Exercise inputs below:
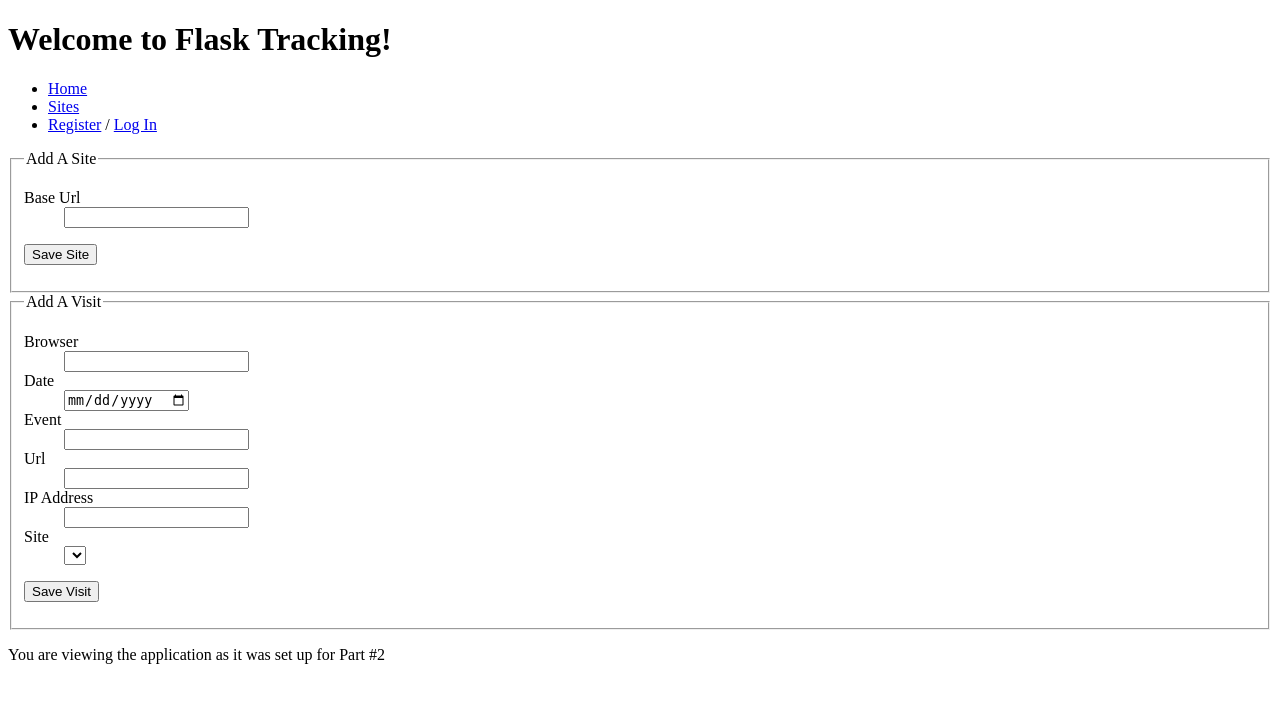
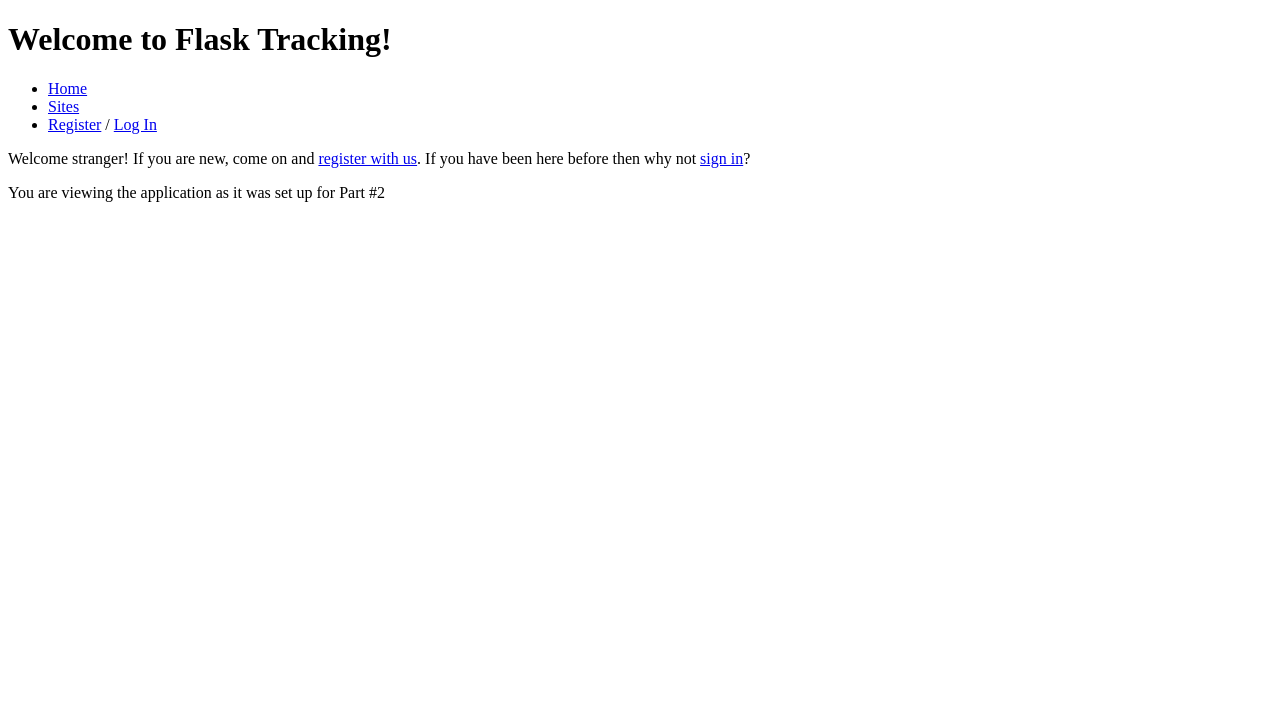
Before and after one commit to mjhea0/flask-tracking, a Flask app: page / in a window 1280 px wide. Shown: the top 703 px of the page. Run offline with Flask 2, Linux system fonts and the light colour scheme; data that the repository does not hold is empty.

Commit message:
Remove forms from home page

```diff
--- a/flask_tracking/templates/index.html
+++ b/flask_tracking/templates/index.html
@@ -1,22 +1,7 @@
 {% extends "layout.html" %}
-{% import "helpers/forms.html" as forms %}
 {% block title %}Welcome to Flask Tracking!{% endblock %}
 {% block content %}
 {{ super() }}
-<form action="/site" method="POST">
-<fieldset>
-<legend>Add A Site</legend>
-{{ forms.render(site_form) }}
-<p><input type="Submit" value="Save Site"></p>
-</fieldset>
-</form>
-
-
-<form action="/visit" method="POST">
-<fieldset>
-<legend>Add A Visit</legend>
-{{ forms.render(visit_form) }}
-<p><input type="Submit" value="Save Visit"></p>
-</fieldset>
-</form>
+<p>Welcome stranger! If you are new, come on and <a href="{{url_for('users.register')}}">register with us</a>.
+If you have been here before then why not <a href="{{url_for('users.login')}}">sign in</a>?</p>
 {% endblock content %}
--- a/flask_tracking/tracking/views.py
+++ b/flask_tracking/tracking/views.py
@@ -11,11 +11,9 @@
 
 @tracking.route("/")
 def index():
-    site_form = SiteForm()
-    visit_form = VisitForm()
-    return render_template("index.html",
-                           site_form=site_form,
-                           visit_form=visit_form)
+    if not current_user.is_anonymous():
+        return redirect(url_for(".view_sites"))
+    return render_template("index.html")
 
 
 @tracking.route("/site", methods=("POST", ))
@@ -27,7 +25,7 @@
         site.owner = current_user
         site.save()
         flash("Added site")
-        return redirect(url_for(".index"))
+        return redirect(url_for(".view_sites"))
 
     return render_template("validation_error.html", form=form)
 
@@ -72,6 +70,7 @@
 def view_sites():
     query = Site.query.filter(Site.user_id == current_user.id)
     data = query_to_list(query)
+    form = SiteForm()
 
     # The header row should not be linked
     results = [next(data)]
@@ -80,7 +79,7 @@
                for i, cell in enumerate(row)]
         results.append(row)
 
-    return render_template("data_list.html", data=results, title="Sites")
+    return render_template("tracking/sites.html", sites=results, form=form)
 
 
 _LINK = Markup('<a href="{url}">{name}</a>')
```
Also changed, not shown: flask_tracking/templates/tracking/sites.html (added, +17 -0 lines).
End of Exercise inputs.
Exercise inputs below:
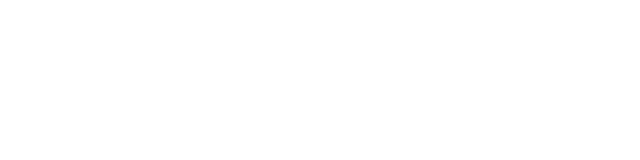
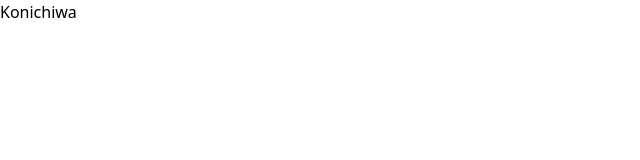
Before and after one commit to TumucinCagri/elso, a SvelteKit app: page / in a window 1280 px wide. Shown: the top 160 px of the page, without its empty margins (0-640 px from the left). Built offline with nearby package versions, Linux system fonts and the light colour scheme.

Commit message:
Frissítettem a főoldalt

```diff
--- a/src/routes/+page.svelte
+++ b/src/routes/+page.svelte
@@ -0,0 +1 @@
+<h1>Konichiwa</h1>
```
End of Exercise inputs.
A single number is expected: the count of lines in the preceding entries that contain "users".

2